Vaccination will have to be a supervised activity and adverse effects following vaccination will have to be closely scrutinised, and most importantly, a good documentation and data management system and a system for closely following up vaccinated persons in the long term would all have to be set up, all of which made COVID vaccination a challenging prospect, Dr. John said.
While theoretically there need not be much worry over the safety of the mRNA (Pfizer and Moderna) or the adenovirus- vectored DNA vaccine (Sputnik V and Astra Zeneca-Oxford), both of which are different from classical pathways used for designing vaccines, the regulatory agencies in the country will have to set up an independent panel of experts and evaluate more than just data at the level of the Data and Safety Monitoring Board before giving final approval, he cautioned.
“The Drugs Control General of India should independently evaluate the entire protocols of the Phase 3 trials of the intended vaccine, the interpretation of the results, and scrutinise if the safety and efficacy claims are accurate and plausible,” Dr. John said.
He, however, warned that all hopes should not be pinned on vaccines to end the pandemic or to stop the course of the virus.
One would have to wait and see whether SARS-CoV-2 would behave like a respiratory virus (which causes repeated re-infections) or a systemic infectious virus to assess how effective and how long the vaccine-induced protection would last.

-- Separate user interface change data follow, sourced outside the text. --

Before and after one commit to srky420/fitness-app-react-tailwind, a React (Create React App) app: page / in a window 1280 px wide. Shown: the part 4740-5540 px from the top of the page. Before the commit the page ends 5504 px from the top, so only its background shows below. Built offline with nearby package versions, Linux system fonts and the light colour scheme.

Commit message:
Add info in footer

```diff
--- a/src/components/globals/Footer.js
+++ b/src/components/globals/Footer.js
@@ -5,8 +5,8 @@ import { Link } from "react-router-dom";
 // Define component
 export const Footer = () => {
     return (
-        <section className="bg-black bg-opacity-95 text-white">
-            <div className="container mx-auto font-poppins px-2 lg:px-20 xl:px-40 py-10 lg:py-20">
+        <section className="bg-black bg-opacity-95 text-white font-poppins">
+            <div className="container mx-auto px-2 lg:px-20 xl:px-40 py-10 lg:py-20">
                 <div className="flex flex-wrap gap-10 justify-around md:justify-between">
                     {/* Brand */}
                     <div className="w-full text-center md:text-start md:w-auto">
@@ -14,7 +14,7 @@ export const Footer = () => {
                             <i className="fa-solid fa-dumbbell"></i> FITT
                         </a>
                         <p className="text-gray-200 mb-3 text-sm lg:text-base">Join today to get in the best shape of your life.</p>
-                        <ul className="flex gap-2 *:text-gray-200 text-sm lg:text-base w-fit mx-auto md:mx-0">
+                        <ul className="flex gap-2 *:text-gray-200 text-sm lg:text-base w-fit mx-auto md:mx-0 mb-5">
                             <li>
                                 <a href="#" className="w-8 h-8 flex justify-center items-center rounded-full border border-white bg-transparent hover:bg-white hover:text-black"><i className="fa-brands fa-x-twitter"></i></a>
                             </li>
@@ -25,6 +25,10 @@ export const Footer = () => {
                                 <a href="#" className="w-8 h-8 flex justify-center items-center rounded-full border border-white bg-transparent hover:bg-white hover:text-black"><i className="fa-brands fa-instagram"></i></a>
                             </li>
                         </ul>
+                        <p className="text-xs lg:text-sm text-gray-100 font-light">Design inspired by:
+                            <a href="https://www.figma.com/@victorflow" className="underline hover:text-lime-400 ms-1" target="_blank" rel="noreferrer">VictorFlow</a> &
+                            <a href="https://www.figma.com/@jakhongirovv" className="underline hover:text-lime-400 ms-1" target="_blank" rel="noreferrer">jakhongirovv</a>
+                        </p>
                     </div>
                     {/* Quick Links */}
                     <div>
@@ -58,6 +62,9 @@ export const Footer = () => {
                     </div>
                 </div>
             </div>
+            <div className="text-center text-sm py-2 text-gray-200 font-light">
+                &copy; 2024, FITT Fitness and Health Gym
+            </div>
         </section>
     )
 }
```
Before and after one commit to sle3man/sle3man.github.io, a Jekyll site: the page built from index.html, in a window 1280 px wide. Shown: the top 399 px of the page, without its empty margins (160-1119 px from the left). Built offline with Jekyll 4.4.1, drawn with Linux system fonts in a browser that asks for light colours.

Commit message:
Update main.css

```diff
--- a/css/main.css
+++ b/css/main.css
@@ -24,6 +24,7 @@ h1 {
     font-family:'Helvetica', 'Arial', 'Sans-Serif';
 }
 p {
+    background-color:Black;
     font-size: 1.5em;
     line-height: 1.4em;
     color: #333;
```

Because of these uncertainties, people should not relax their guard and would have to diligently follow universal masking and all other COVID-19 safety protocols for a longer time, Dr. John said.